Repeat the following entries exactly, excluding pictures.
━━━━━ STORED DATA
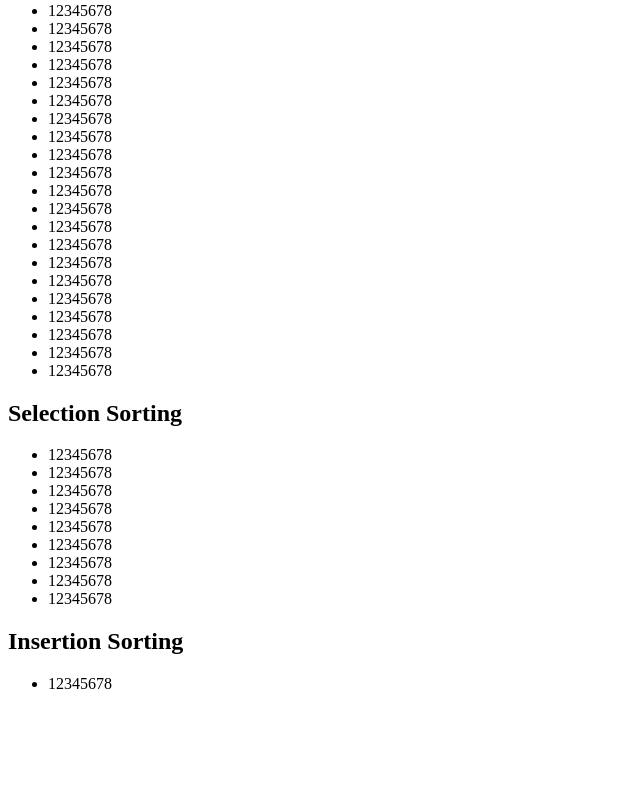
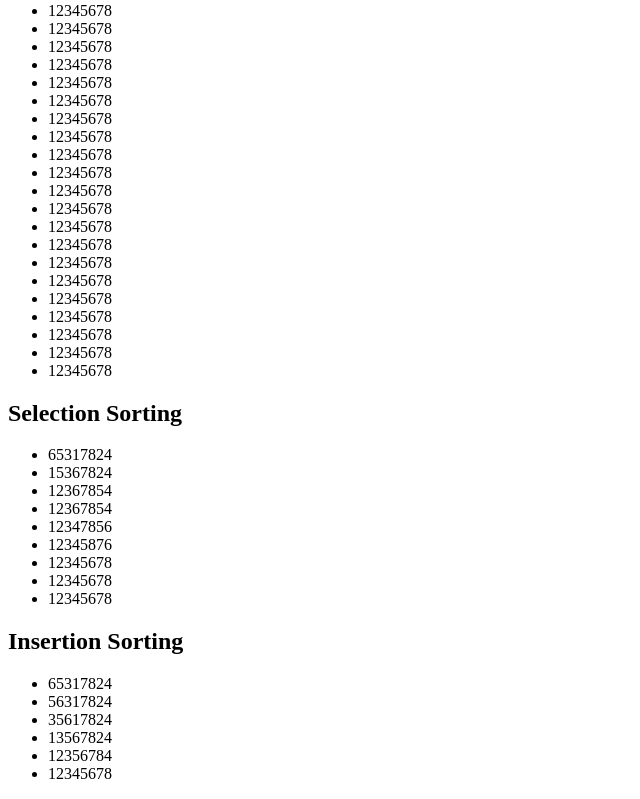
Before and after one commit to wroclawianka/sorting, a React (Create React App) app: page / in a window 1280 px wide. Shown: the part 1002-1801 px from the top of the page, without its empty margins (0-640 px from the left). Before the commit the page ends 1711 px from the top, so only its background shows below. Built offline with nearby package versions, Linux system fonts and the light colour scheme.

Commit message:
bugfix - pass copy of the this.props.list

```diff
--- a/src/components/BubbleSorting.tsx
+++ b/src/components/BubbleSorting.tsx
@@ -24,7 +24,7 @@ class BubbleSorting extends Component<Props, State> {
     }
 
     useBubbleSorting() {
-        var array: Array<number> = this.props.list;
+        var array: Array<number> = [...this.props.list];
         var steps = [[...array]];
         for (var j = 0; j < array.length; j++) {
             for (var i = 0; i < array.length; i++) {
--- a/src/components/InsertionSorting.tsx
+++ b/src/components/InsertionSorting.tsx
@@ -24,7 +24,7 @@ class InserstionSorting extends Component<Props, State> {
     }
 
     useInsertionSorting() {
-        var array: Array<number> = this.props.list;
+        var array: Array<number> = [...this.props.list];
         var steps = [[...array]];
 
         for (var i = 0; i < array.length; i++) {
--- a/src/components/SelectionSorting.tsx
+++ b/src/components/SelectionSorting.tsx
@@ -24,7 +24,7 @@ class SelectionSorting extends Component<Props, State> {
     }
 
     useSelectionSorting() {
-        var array: Array<number> = this.props.list;
+        var array: Array<number> = [...this.props.list];
         var steps = [[...array]];
         for (var i = 0; i < array.length; i++) {
             let min = Math.min(...array.slice(i, array.length));
```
━━━━━━━━━━
● FINAL ANSWER:
Before and after one commit to wroclawianka/sorting, a React (Create React App) app: page / in a window 1280 px wide. Shown: the part 1002-1801 px from the top of the page, without its empty margins (0-640 px from the left). Before the commit the page ends 1711 px from the top, so only its background shows below. Built offline with nearby package versions, Linux system fonts and the light colour scheme.

Commit message:
bugfix - pass copy of the this.props.list

```diff
--- a/src/components/BubbleSorting.tsx
+++ b/src/components/BubbleSorting.tsx
@@ -24,7 +24,7 @@ class BubbleSorting extends Component<Props, State> {
     }
 
     useBubbleSorting() {
-        var array: Array<number> = this.props.list;
+        var array: Array<number> = [...this.props.list];
         var steps = [[...array]];
         for (var j = 0; j < array.length; j++) {
             for (var i = 0; i < array.length; i++) {
--- a/src/components/InsertionSorting.tsx
+++ b/src/components/InsertionSorting.tsx
@@ -24,7 +24,7 @@ class InserstionSorting extends Component<Props, State> {
     }
 
     useInsertionSorting() {
-        var array: Array<number> = this.props.list;
+        var array: Array<number> = [...this.props.list];
         var steps = [[...array]];
 
         for (var i = 0; i < array.length; i++) {
--- a/src/components/SelectionSorting.tsx
+++ b/src/components/SelectionSorting.tsx
@@ -24,7 +24,7 @@ class SelectionSorting extends Component<Props, State> {
     }
 
     useSelectionSorting() {
-        var array: Array<number> = this.props.list;
+        var array: Array<number> = [...this.props.list];
         var steps = [[...array]];
         for (var i = 0; i < array.length; i++) {
             let min = Math.min(...array.slice(i, array.length));
```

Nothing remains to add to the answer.